:: What you are asked to do ::
Only the text belongs in the copy: repeat each record exactly, without pictures.

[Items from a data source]

-----

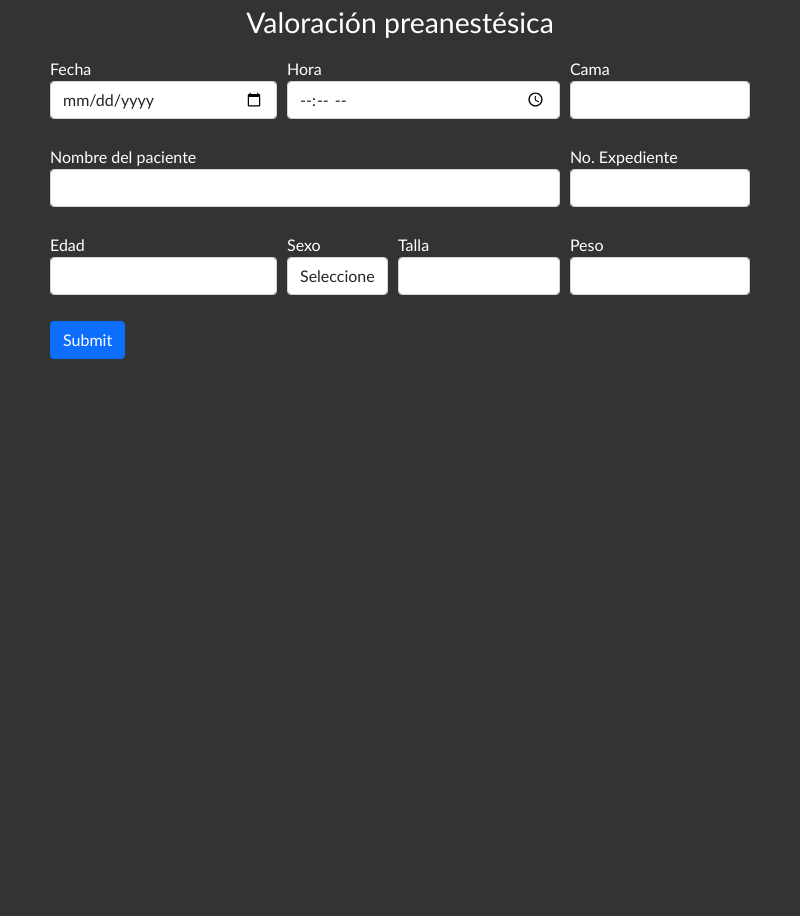
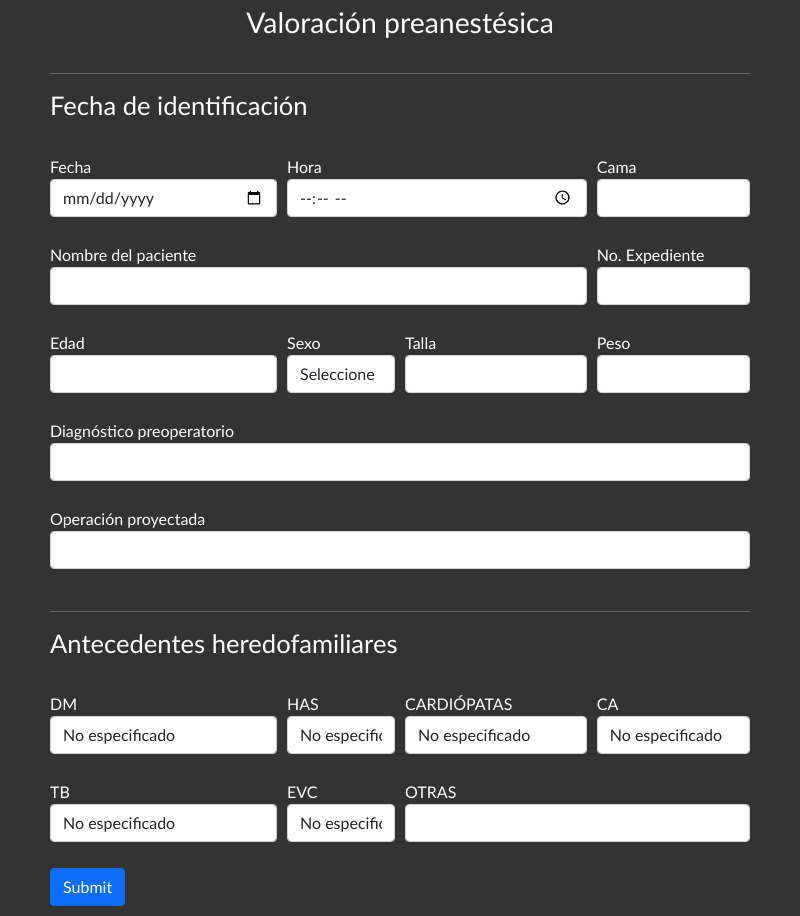
Before and after one commit to PedroJesus044/Vaprethia, an Electron app: page index.html in a window 800 px wide. Shown: the part 100-1016 px from the top of the page. Before the commit the page ends 800 px from the top, so only its background shows below. Drawn offline with Linux system fonts and the light colour scheme.

Commit message:
Antes de la separación del grid

```diff
--- a/index.html
+++ b/index.html
@@ -38,9 +38,15 @@
       <br>
       <h1 class="text-center">Hospital general "Dr. Fernando Quiróz G."</h1>
       <h2 class="text-center">Valoración preanestésica</h2>
+
       <form>
         <input type="hidden" name="clave" id="clave">
         <div class="grid-container">
+
+          <div class="mb-3 item1000">
+            <hr>
+            <h3>Fecha de identificación</h3>
+          </div>
 
           <div class="mb-3 item1">
             <label for="fecha">Fecha</label>
@@ -92,6 +98,80 @@
             <input type="number" id="peso" class="form-control">
           </div>
 
+          <div class="mb-3 item10">
+            <label for="diag_preoper">Diagnóstico preoperatorio</label>
+            <input type="text" id="diag_preoper" class="form-control">
+          </div>
+
+          <div class="mb-3 item11">
+            <label for="oper_proy">Operación proyectada</label>
+            <input type="text" id="oper_proy" class="form-control">
+          </div>
+
+          <div class="mb-3 item1001">
+            <hr>
+            <h3>Antecedentes heredofamiliares</h3>
+          </div>
+
+          <div class="mb-3 item12">
+            <label for="dm">DM</label>
+            <select id="dm" class="form-control">
+              <option value="No especificado">No especificado</option>
+              <option value="Si">Si</option>
+              <option value="No">No</option>
+            </select>
+          </div>
+
+          <div class="mb-3 item13">
+            <label for="has">HAS</label>
+            <select id="has" class="form-control">
+              <option value="No especificado">No especificado</option>
+              <option value="Si">Si</option>
+              <option value="No">No</option>
+            </select>
+          </div>
+
+          <div class="mb-3 item14">
+            <label for="cardiopatas">CARDIÓPATAS</label>
+            <select id="cardiopatas" class="form-control">
+              <option value="No especificado">No especificado</option>
+              <option value="Si">Si</option>
+              <option value="No">No</option>
+            </select>
+          </div>
+
+          <div class="mb-3 item15">
+            <label for="ca">CA</label>
+            <select id="ca" class="form-control">
+              <option value="No especificado">No especificado</option>
+              <option value="Si">Si</option>
+              <option value="No">No</option>
+            </select>
+          </div>
+
+          <div class="mb-3 item16">
+            <label for="tb">TB</label>
+            <select id="tb" class="form-control">
+              <option value="No especificado">No especificado</option>
+              <option value="Si">Si</option>
+              <option value="No">No</option>
+            </select>
+          </div>
+
+          <div class="mb-3 item17">
+            <label for="evc">EVC</label>
+            <select id="evc" class="form-control">
+              <option value="No especificado">No especificado</option>
+              <option value="Si">Si</option>
+              <option value="No">No</option>
+            </select>
+          </div>
+
+          <div class="mb-3 item18">
+            <label for="otras">OTRAS</label>
+            <input type="text" id="otras" class="form-control">
+          </div>
+
           <div class="submit grid-item">
             <button type="submit" class="btn btn-primary">Submit</button>
           </div>
--- a/main.js
+++ b/main.js
@@ -8,7 +8,7 @@ let win
 function createWindow () {
   // Create the browser window.
   win = new BrowserWindow({
-    width: 650,
+    width: 800,
     height: 725,
     frame: false,
     show: false,
--- a/styles.css
+++ b/styles.css
@@ -255,15 +255,24 @@ input::-webkit-inner-spin-button {
 .item111{ grid-area: obs_recom_oper; }
 .item112{ grid-area: nombre_medico; }
 .item113{ grid-area: clave; }
+
+.item1000{ grid-area: sep_fech_id; }
+.item1001{ grid-area: sep_ante_her; }
 .item114{ grid-area: submit; }
 
 .grid-container {
   display: grid;
   grid-template-areas:
+    'sep_fech_id sep_fech_id sep_fech_id sep_fech_id'
     'fecha  hora    hora    cama'
     'nombre nombre  nombre  no_expediente'
     'edad   sexo    talla   peso'
+    'diag_preoper diag_preoper diag_preoper diag_preoper'
+    'oper_proy oper_proy oper_proy oper_proy'
 
+    'sep_ante_her sep_ante_her sep_ante_her sep_ante_her'
+    'dm has cardiopatas ca'
+    'tb evc otras otras'
     'submit submit  submit  submit';
   gap: 10px;
   padding: 10px;
```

-----

:: Answer area ::
Before and after one commit to PedroJesus044/Vaprethia, an Electron app: page index.html in a window 800 px wide. Shown: the part 100-1016 px from the top of the page. Before the commit the page ends 800 px from the top, so only its background shows below. Drawn offline with Linux system fonts and the light colour scheme.

Commit message:
Antes de la separación del grid

```diff
--- a/index.html
+++ b/index.html
@@ -38,9 +38,15 @@
       <br>
       <h1 class="text-center">Hospital general "Dr. Fernando Quiróz G."</h1>
       <h2 class="text-center">Valoración preanestésica</h2>
+
       <form>
         <input type="hidden" name="clave" id="clave">
         <div class="grid-container">
+
+          <div class="mb-3 item1000">
+            <hr>
+            <h3>Fecha de identificación</h3>
+          </div>
 
           <div class="mb-3 item1">
             <label for="fecha">Fecha</label>
@@ -92,6 +98,80 @@
             <input type="number" id="peso" class="form-control">
           </div>
 
+          <div class="mb-3 item10">
+            <label for="diag_preoper">Diagnóstico preoperatorio</label>
+            <input type="text" id="diag_preoper" class="form-control">
+          </div>
+
+          <div class="mb-3 item11">
+            <label for="oper_proy">Operación proyectada</label>
+            <input type="text" id="oper_proy" class="form-control">
+          </div>
+
+          <div class="mb-3 item1001">
+            <hr>
+            <h3>Antecedentes heredofamiliares</h3>
+          </div>
+
+          <div class="mb-3 item12">
+            <label for="dm">DM</label>
+            <select id="dm" class="form-control">
+              <option value="No especificado">No especificado</option>
+              <option value="Si">Si</option>
+              <option value="No">No</option>
+            </select>
+          </div>
+
+          <div class="mb-3 item13">
+            <label for="has">HAS</label>
+            <select id="has" class="form-control">
+              <option value="No especificado">No especificado</option>
+              <option value="Si">Si</option>
+              <option value="No">No</option>
+            </select>
+          </div>
+
+          <div class="mb-3 item14">
+            <label for="cardiopatas">CARDIÓPATAS</label>
+            <select id="cardiopatas" class="form-control">
+              <option value="No especificado">No especificado</option>
+              <option value="Si">Si</option>
+              <option value="No">No</option>
+            </select>
+          </div>
+
+          <div class="mb-3 item15">
+            <label for="ca">CA</label>
+            <select id="ca" class="form-control">
+              <option value="No especificado">No especificado</option>
+              <option value="Si">Si</option>
+              <option value="No">No</option>
+            </select>
+          </div>
+
+          <div class="mb-3 item16">
+            <label for="tb">TB</label>
+            <select id="tb" class="form-control">
+              <option value="No especificado">No especificado</option>
+              <option value="Si">Si</option>
+              <option value="No">No</option>
+            </select>
+          </div>
+
+          <div class="mb-3 item17">
+            <label for="evc">EVC</label>
+            <select id="evc" class="form-control">
+              <option value="No especificado">No especificado</option>
+              <option value="Si">Si</option>
+              <option value="No">No</option>
+            </select>
+          </div>
+
+          <div class="mb-3 item18">
+            <label for="otras">OTRAS</label>
+            <input type="text" id="otras" class="form-control">
+          </div>
+
           <div class="submit grid-item">
             <button type="submit" class="btn btn-primary">Submit</button>
           </div>
--- a/main.js
+++ b/main.js
@@ -8,7 +8,7 @@ let win
 function createWindow () {
   // Create the browser window.
   win = new BrowserWindow({
-    width: 650,
+    width: 800,
     height: 725,
     frame: false,
     show: false,
--- a/styles.css
+++ b/styles.css
@@ -255,15 +255,24 @@ input::-webkit-inner-spin-button {
 .item111{ grid-area: obs_recom_oper; }
 .item112{ grid-area: nombre_medico; }
 .item113{ grid-area: clave; }
+
+.item1000{ grid-area: sep_fech_id; }
+.item1001{ grid-area: sep_ante_her; }
 .item114{ grid-area: submit; }
 
 .grid-container {
   display: grid;
   grid-template-areas:
+    'sep_fech_id sep_fech_id sep_fech_id sep_fech_id'
     'fecha  hora    hora    cama'
     'nombre nombre  nombre  no_expediente'
     'edad   sexo    talla   peso'
+    'diag_preoper diag_preoper diag_preoper diag_preoper'
+    'oper_proy oper_proy oper_proy oper_proy'
 
+    'sep_ante_her sep_ante_her sep_ante_her sep_ante_her'
+    'dm has cardiopatas ca'
+    'tb evc otras otras'
     'submit submit  submit  submit';
   gap: 10px;
   padding: 10px;
```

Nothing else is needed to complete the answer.